One Ordinary Sunday: A Meditaion on the Mystery of the Mass
by Paula Huston
August 18, 25, September 1 & 8
10:00am-11:30am in Classroom A1 or Individually or in Small Groups
Led by Anthony Arteaga, MA & Eileen Limberg, MA
Join us on a new endeavor: a parish-wide book study. Individuals and small faith groups are invited to read
One Ordinary Sunday: A Meditation on the Mystery of the Mass by Paula Huston. Ms. Huston gives us a moment-by-moment record of her experience at Mass on the 14
th Sunday of Ordinary Time.
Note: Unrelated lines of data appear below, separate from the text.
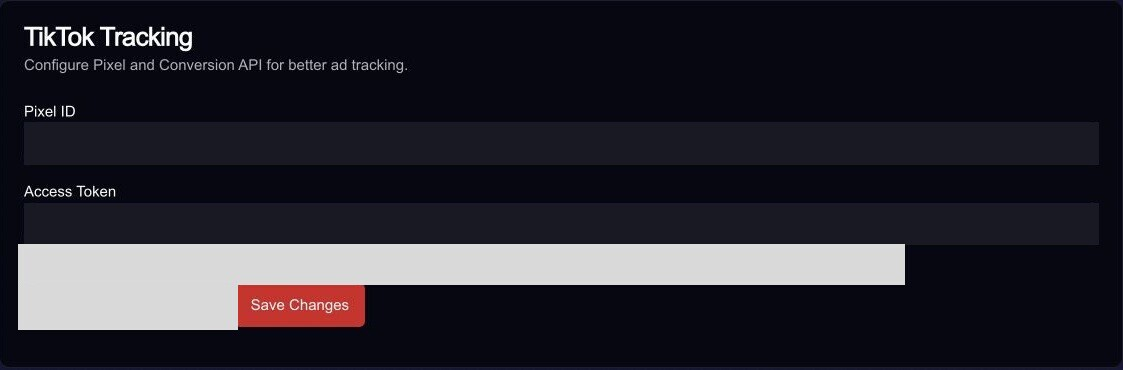
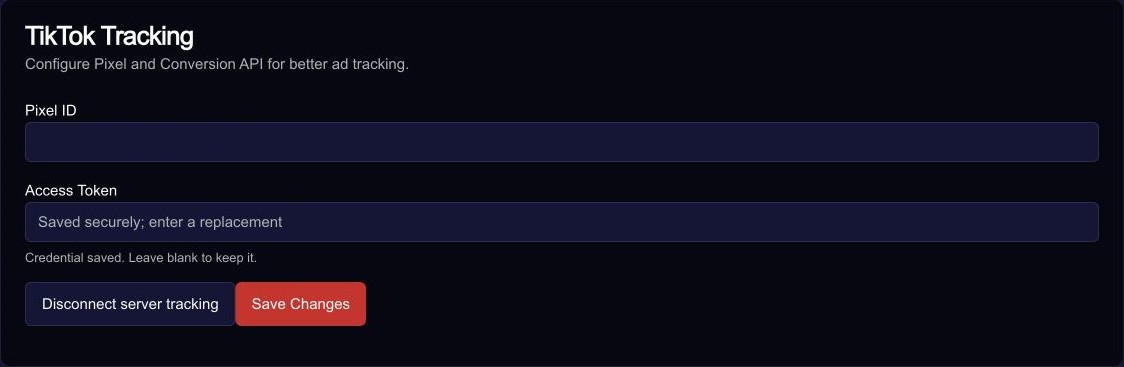
fix: address ad guide review feedback

diff --git a/apps/web/src/components/analytics/ad-platform-setup-guide.test.tsx b/apps/web/src/components/analytics/ad-platform-setup-guide.test.tsx
@@ -1,20 +1,27 @@
 import { createHash } from 'node:crypto';
 import { existsSync, readFileSync } from 'node:fs';
+import { resolve } from 'node:path';
 import { render, screen } from '@testing-library/react';
 import sharp from 'sharp';
 import { describe, expect, it } from 'vitest';
 import { AdPlatformSetupGuide } from './ad-platform-setup-guide';
 
-const reviewedAssetDigests: Record<string, string> = {
+// Digests detect changed binaries; they do not validate that a mask is present.
+const pinnedAssetDigests: Record<string, string> = {
   '/guides/ad-platforms/meta-settings.jpg':
[1 lines of base64/hex data omitted]
   '/guides/ad-platforms/tiktok-settings.jpg':
[2 lines of base64/hex data omitted]
   '/guides/ad-platforms/snapchat-pixel-settings.jpg':
[1 lines of base64/hex data omitted]
   '/guides/ad-platforms/x-connection-settings.jpg':
[2 lines of base64/hex data omitted]
 };
+const webRoot = resolve(__dirname, '../../../');
+const checklistPath = resolve(
+  webRoot,
+  '../../docs/guides/ad-tracking-screenshot-review.md'
+);
 
 describe('AdPlatformSetupGuide', () => {
   it.each([
@@ -67,13 +74,13 @@ describe('AdPlatformSetupGuide', () => {
         'Meta Pixel and Conversions API settings in Baci with identifiers masked',
       ],
       tiktok: [
-        'TikTok Pixel and Access Token settings in Baci with identifiers masked',
+        'TikTok Pixel and Access Token settings in Baci; the Pixel ID is masked and the token value is not shown',
       ],
       snapchat: [
         'Snapchat Pixel and optional Conversions API token fields in Baci; the Pixel ID is masked and the token field is empty',
       ],
       x: [
-        'X screenshot of the optional Conversions API access token and OAuth fields in Baci; inputs are blank',
+        'X screenshot of the optional server credential fields in Baci; all input values are blank',
       ],
     };
     const screenshots = screen.queryAllByRole('img');
@@ -83,13 +90,12 @@ describe('AdPlatformSetupGuide', () => {
     for (const screenshot of screenshots) {
       const src = screenshot.getAttribute('src');
       expect(src).toBeTruthy();
-      expect(existsSync(`public${src}`)).toBe(true);
+      const assetPath = resolve(webRoot, 'public', src?.slice(1) ?? '');
+      expect(existsSync(assetPath)).toBe(true);
       expect(
-        createHash('sha256')
-          .update(readFileSync(`public${src}`))
-          .digest('hex')
-      ).toBe(reviewedAssetDigests[src ?? '']);
-      const metadata = await sharp(`public${src}`).metadata();
+        createHash('sha256').update(readFileSync(assetPath)).digest('hex')
+      ).toBe(pinnedAssetDigests[src ?? '']);
+      const metadata = await sharp(assetPath).metadata();
       expect(metadata.width).toBe(Number(screenshot.getAttribute('width')));
       expect(metadata.height).toBe(Number(screenshot.getAttribute('height')));
     }
@@ -103,7 +109,7 @@ describe('AdPlatformSetupGuide', () => {
     if (platform === 'x') {
       expect(
         screen.getByText(
-          /This screenshot shows the optional server credential fields/
+          /This cropped screenshot starts at the optional server credential fields/
         )
       ).toBeInTheDocument();
     }
@@ -111,10 +117,21 @@ describe('AdPlatformSetupGuide', () => {
     expect(screen.getByText(/create.*Pixel.*or select/i)).toBeInTheDocument();
     const distinguishingSteps: Record<typeof platform, RegExp> = {
       facebook: /Pixel Settings → Generate Access Token/,
-      tiktok: /Pixel Settings → Generate Access Token/,
+      tiktok: /Tools → Events → Connect data source → Web/,
       snapchat: /Pixel Settings under Conversions API/,
       x: /all four OAuth credentials/,
     };
     expect(screen.getByText(distinguishingSteps[platform])).toBeInTheDocument();
+  });
+
+  it('keeps the human screenshot review checklist available beside digest pins', () => {
+    expect(existsSync(checklistPath)).toBe(true);
+    const checklist = readFileSync(checklistPath, 'utf8');
+    expect(checklist).toMatch(
+      /do not determine whether an\s+image is private/i
+    );
+    for (const imagePath of Object.keys(pinnedAssetDigests)) {
+      expect(checklist).toContain(imagePath.split('/').at(-1));
+    }
   });
 });

diff --git a/apps/web/src/app/dashboard/integrations/chatgpt-ads/setup-guide.test.tsx b/apps/web/src/app/dashboard/integrations/chatgpt-ads/setup-guide.test.tsx
@@ -1,10 +1,12 @@
 import { createHash } from 'node:crypto';
 import { existsSync, readFileSync } from 'node:fs';
+import { resolve } from 'node:path';
 import { render, screen } from '@testing-library/react';
 import { expect, it } from 'vitest';
 import { ChatgptSetupGuide } from './setup-guide';
 
-const reviewedImageDigests: Record<string, string> = {
+// Digests detect unreviewed binary changes; they do not validate that a mask is present.
+const pinnedImageDigests: Record<string, string> = {
   '01-pixel-setup.png':
[1 lines of base64/hex data omitted]
   '02-successful-payment.png':
@@ -18,6 +20,13 @@ const reviewedImageDigests: Record<string, string> = {
   '06-conversion-created.png':
[1 lines of base64/hex data omitted]
 };
+const webRoot = resolve(__dirname, '../../../../../');
+const repoRoot = resolve(__dirname, '../../../../../../../');
+const screenshotDocs = resolve(repoRoot, 'docs/guides/chatgpt-ads/screenshots');
+const screenshotChecklist = resolve(
+  repoRoot,
+  'docs/guides/ad-tracking-screenshot-review.md'
+);
 
 it('provides a safe example screen and warns merchants to use their own credentials', () => {
   render(<ChatgptSetupGuide />);
@@ -27,7 +36,13 @@ it('provides a safe example screen and warns merchants to use their own credenti
     )
   ).toBeInTheDocument();
   expect(
-    screen.getByText(/do not copy another store’s ID/)
+    screen.getByText(/do not copy another store’s ID/i)
+  ).toBeInTheDocument();
+  expect(
+    screen.getByText(/browser events do not require a server key/)
+  ).toBeInTheDocument();
+  expect(
+    screen.getByText(/successful-payment server events do/i)
   ).toBeInTheDocument();
   expect(
     screen.getByText(/Never share a screenshot of the generated key/)
@@ -51,29 +66,40 @@ it('provides a safe example screen and warns merchants to use their own credenti
     .getAllByRole('img')
     .map((image) => image.getAttribute('alt'));
   expect(new Set(imageAlts).size).toBe(imageAlts.length);
+  expect(
+    screen.getByRole('img', {
+      name: 'Example order_created browser Pixel event call',
+    })
+  ).toBeInTheDocument();
   for (const src of imagePaths) {
     expect(src).toBeTruthy();
-    const assetPath = `public${src}`;
+    const filename = src?.split('/').at(-1) ?? '';
+    const assetPath = resolve(webRoot, 'public', src?.slice(1) ?? '');
     expect(existsSync(assetPath)).toBe(true);
     const digest = createHash('sha256')
       .update(readFileSync(assetPath))
       .digest('hex');
-    const filename = src?.split('/').at(-1) ?? '';
-    expect(digest).toBe(reviewedImageDigests[filename]);
+    expect(digest).toBe(pinnedImageDigests[filename]);
     expect(
       createHash('sha256')
-        .update(
-          readFileSync(`../../docs/guides/chatgpt-ads/screenshots/${filename}`)
-        )
+        .update(readFileSync(resolve(screenshotDocs, filename)))
         .digest('hex')
     ).toBe(digest);
   }
-  const docsOnlyScreenshot =
-    '../../docs/guides/chatgpt-ads/screenshots/06-conversion-created.png';
+  const docsOnlyScreenshot = resolve(
+    screenshotDocs,
+    '06-conversion-created.png'
+  );
   expect(existsSync(docsOnlyScreenshot)).toBe(true);
   expect(
     createHash('sha256').update(readFileSync(docsOnlyScreenshot)).digest('hex')
-  ).toBe(reviewedImageDigests['06-conversion-created.png']);
+  ).toBe(pinnedImageDigests['06-conversion-created.png']);
+  expect(existsSync(screenshotChecklist)).toBe(true);
+  const checklist = readFileSync(screenshotChecklist, 'utf8');
+  expect(checklist).toMatch(/do not determine whether an\s+image is private/i);
+  for (const filename of Object.keys(pinnedImageDigests)) {
+    expect(checklist).toContain(filename);
+  }
   expect(
     screen.getByRole('link', {
       name: /Official conversion setup documentation/,

diff --git a/apps/web/src/components/analytics/ad-platform-setup-guide.tsx b/apps/web/src/components/analytics/ad-platform-setup-guide.tsx
@@ -52,13 +52,13 @@ const guides: Record<AdPlatform, Guide> = {
     screenshots: [
       {
         src: '/guides/ad-platforms/tiktok-settings.jpg',
-        alt: 'TikTok Pixel and Access Token settings in Baci with identifiers masked',
-        width: 1123,
-        height: 370,
+        alt: 'TikTok Pixel and Access Token settings in Baci; the Pixel ID is masked and the token value is not shown',
+        width: 1124,
+        height: 367,
       },
     ],
     steps: [
-      'In TikTok Ads Manager, open Assets → Events → Web Events and create a Pixel, or select the website Pixel for this store.',
+      'In TikTok Ads Manager, open Tools → Events → Connect data source → Web to create a Pixel, or select the website Pixel for this store.',
       'Copy the Pixel ID from its details. For server-side events, open Pixel Settings → Generate Access Token to create or retrieve the Events API access token; this is optional for browser-only tracking.',
       'Enter the Pixel ID and, if enabling server-side events, the token in this Baci page and save. Keep the token private and do not install a duplicate pixel script.',
       'Grant Marketing consent on your storefront, then verify browser and server events separately in TikTok Events Manager.',
@@ -90,9 +90,9 @@ const guides: Record<AdPlatform, Guide> = {
     screenshots: [
       {
         src: '/guides/ad-platforms/x-connection-settings.jpg',
-        alt: 'X screenshot of the optional Conversions API access token and OAuth fields in Baci; inputs are blank',
-        width: 1165,
-        height: 535,
+        alt: 'X screenshot of the optional server credential fields in Baci; all input values are blank',
+        width: 700,
+        height: 620,
       },
     ],
     steps: [
@@ -136,13 +136,15 @@ export function AdPlatformSetupGuide({ platform }: { platform: AdPlatform }) {
             <h3 className="font-medium">Baci settings screenshots</h3>
             <p className="text-sm text-muted-foreground">
               These genuine settings screens have account identifiers and
-              credential indicators masked. Enter values from your own provider
-              account; never copy credentials from an image.
+              credential values masked. Enter values from your own provider
+              account; never copy credentials from an image. Generic saved
+              status text may remain visible, but no credential value does.
             </p>
             {platform === 'x' ? (
               <p className="text-sm text-muted-foreground">
-                This screenshot shows the optional server credential fields.
-                Enter Pixel ID and event codes in their separate fields above.
+                This cropped screenshot starts at the optional server credential
+                fields. Enter Pixel ID and event codes in their separate fields
+                above.
               </p>
             ) : null}
             {guide.screenshots.map((screenshot) => (

diff --git a/apps/web/src/app/dashboard/integrations/chatgpt-ads/setup-guide.tsx b/apps/web/src/app/dashboard/integrations/chatgpt-ads/setup-guide.tsx
@@ -32,15 +32,15 @@ const steps = [
     images: [
       {
         src: '03-pixel-event.png',
-        alt: 'Example order_created browser Pixel event call with account source masked',
+        alt: 'Example order_created browser Pixel event call',
         width: 500,
         height: 400,
       },
     ],
   },
   {
-    title: '4. Create a server key',
-    text: 'Open the Conversions API instructions, choose Create conversion key, and give it a recognizable name. Paste the secret into Baci’s Conversions API key field. Never share a screenshot of the generated key.',
+    title: '4. (Optional) Create a server key',
+    text: 'Browser events work with the Pixel ID alone. To send successful-payment server events, open the Conversions API instructions, choose Create conversion key, and give it a recognizable name. Paste the secret into Baci’s Conversions API key field. Never share a screenshot of the generated key.',
     images: [
       {
         src: '04-capi-event.png',
@@ -66,8 +66,9 @@ export function ChatgptSetupGuide() {
       <CardContent className="space-y-6">
         <p className="text-sm text-muted-foreground">
           These are genuine provider screens with account-specific values
-          masked. Use the Pixel ID and key from your own Ads Manager account; do
-          not copy another store’s ID, and keep keys private. Never share
+          masked. Use the Pixel ID from your own Ads Manager account; browser
+          events do not require a server key. Successful-payment server events
+          do. Do not copy another store’s ID, and keep keys private. Never share
           screenshots that reveal credentials.
         </p>
         {steps.map((step) => (

diff --git a/docs/guides/ad-tracking-screenshot-review.md b/docs/guides/ad-tracking-screenshot-review.md
@@ -1,0 +1,34 @@
+# Ad tracking screenshot review checklist
+
+SHA-256 pins in tests detect binary changes. They do not determine whether an
+image is private or prove that a redaction is present. Before changing a pin,
+open the changed image at full size and confirm the checks below; keep this
+checklist aligned with the images used by the merchant guides.
+
+## Baci provider settings
+
+- [ ] `meta-settings.jpg`: Pixel ID, store domain, and token state are masked.
+- [ ] `tiktok-settings.jpg`: Pixel ID is masked; the token field shows only the
+      generic saved-value notice, no token value; the full fields and Save
+      Changes control are visible.
+- [ ] `snapchat-pixel-settings.jpg`: store domain and Pixel ID are masked; the
+      optional token field is empty.
+- [ ] `x-connection-settings.jpg`: no account identity or Pixel ID is shown;
+      credential fields are blank and the crop begins at a complete field label
+      without clipping any text or form controls.
+
+## ChatGPT Ads provider screens
+
+- [ ] `01-pixel-setup.png`: Pixel ID and setup code are masked.
+- [ ] `02-successful-payment.png`: data source and attribution values are
+      masked.
+- [ ] `03-pixel-event.png`: the code example contains no account-specific
+      source value.
+- [ ] `04-capi-event.png`: the request code block is masked.
+- [ ] `05-create-capi-key.png`: account key name and character count are
+      masked; no generated key is visible.
+- [ ] `06-conversion-created.png`: account-specific fields are masked.
+
+For every image, check that masking covers only the identifying or credential
+value, leaves its field label legible, and does not hide unrelated instructions
+or controls. Never update a digest solely to make a changed image pass tests.

diff --git a/docs/guides/chatgpt-ads/README.md b/docs/guides/chatgpt-ads/README.md
@@ -43,9 +43,11 @@ after enabling the Baci integration.
 
 ## 4. Configure server conversions
 
-The **Conversions API** tab shows the server request. The CAPI key belongs on
-the server. Never put it in theme HTML, client JavaScript, a public environment
-variable, a support screenshot, or a chat message.
+Browser events work with the Pixel ID alone. A server key is optional and is
+needed only for successful-payment server events. The **Conversions API** tab
+shows the server request. The CAPI key belongs on the server. Never put it in
+theme HTML, client JavaScript, a public environment variable, a support
+screenshot, or a chat message.
 
 ![Server conversion request with placeholders only](screenshots/04-capi-event.png)
 
@@ -88,3 +90,4 @@ The screenshots represent the captured UI, which can change. For payload and
 SDK behavior, follow the current developer references.
 
 [Local validation and remaining production rollout](validation.md).
+[Screenshot review checklist](../ad-tracking-screenshot-review.md).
She shares personal and spiritual reflections on what happened at the Mass that weekend, and invites our reflections. Discussion questions will be on the parish website (listed below) and posted on Facebook. If you are interested in sharing with a group at church, join us on Thursday mornings at 10:00am in Classroom A1, August 18-September 8. Please sign-up to attend the parish small group.
Books are available for sale in the parish office for $15.00.
Suggested Division of Chapters:
Week 1: Preface, Introduction to “The Story,” Gathering, and Preparing
Week 2: Remembering, Responding, Reconnecting, Resurrecting, Listening, Declaring, and Interceding
Week 3: Introduction to “The Sacrament,” Offering, Praising, Kneeling, and Assenting
Week 4: Praying, Communing, Going Forth, and Epilogue
1. The author, in the preface, explains how she was “riveted” by what she experienced at Mass. (xvi) What stirs you at Mass, both in an intellectual sense and a spiritual sense?
2. Kairos moments (xxi) How have you experienced "Kairos time" at the Mass? Are there other moments in your life when you have experienced it?
3. How do you feel the church has benefited from increased lay involvement in the Mass since Vatican II? (14) Do you think that there is room to grow in this regard? How? Or perhaps do you feel the church has gone too far? How so?
4. What was your reaction to the author’s exploration of the “woman question?” (18) Do you agree with her arguments? If so, what do you feel are her strongest points? If you disagree, why?
5. Did you learn anything new from the author’s exploration and explanation of the Confiteor, the Kyrie, the Gloria, and the Collect? How will what you learned change how you approach these “Introductory Rites?”
1. In the author’s examination of Christians as “People of the Book,” she explains how Catholics interpret the parts of the Old and New Testament. What did you find interesting about this? Did you learn something knew? Is this how you interpret the scriptures?
2. What did you learn about the Liturgy of the Word as a whole? Anything new or anything clarified?
3. Think about the author’s examination of the differences between a Homily and a Sermon? Do you agree? Do you see a difference? Is your experience the same of what she explains a Homily is supposed to consist of or do you experience something different?
4. The author gives a great historical overview of the two creeds. She then answers some personal questions. Do you understand all that is in the creeds? Do you believe it all? What struggles, if any, do you have in how you understand and/or believe what is written in these two creeds?
1. The author speaks of modern day’s society’s loss of a sense of mystery. Do you agree? Do you find a sense of mystery in the Mass? How so or why not?
2. Think about the few lines the author devotes to discussing Catholic music since Vatican II. What are your thoughts about the state of Catholic music today? Do you agree or disagree with some of the struggles and critiques that she mentions have arisen regarding music in Catholic liturgy since Vatican II?
3. We spend a considerable amount of time with the author walking us through the Eucharistic Prayer and its parts. What did you learn that you didn’t know or realize before? Did you know about the different options for the prayers? Do you notice a difference between the different versions of the prayers when they are used? Do you have one that you prefer over than the others? Why? What do you think and understand about the Holy Spirit’s role in the consecration? What about the section about the Mystical Body of Christ? Do you understand Transubstantiation? How would you describe it to your friends? Do you have any difficulties understanding this? Any other personal revelations from this exploration of the Eucharistic Prayer?
1. What are your thoughts on holding hands during the “Our Father?” What else struck you about the author’s examination of that prayer or touches you personally?
2. The author spends some time on two significant language changes since the new translation of the Mass was instituted in 2011: “Lord, I am not worthy for you to enter under my roof” and “for many” during the Eucharistic Prayer. Do you have any other thoughts on these new translations? Can you think of any other parts of the new translation that you particularly like or dislike? Why?
3. Do you think that our community takes the sign of peace seriously? Do you? What about this action of the Mass do you like or dislike? Why?
4. What did you think about the epilogue of this book?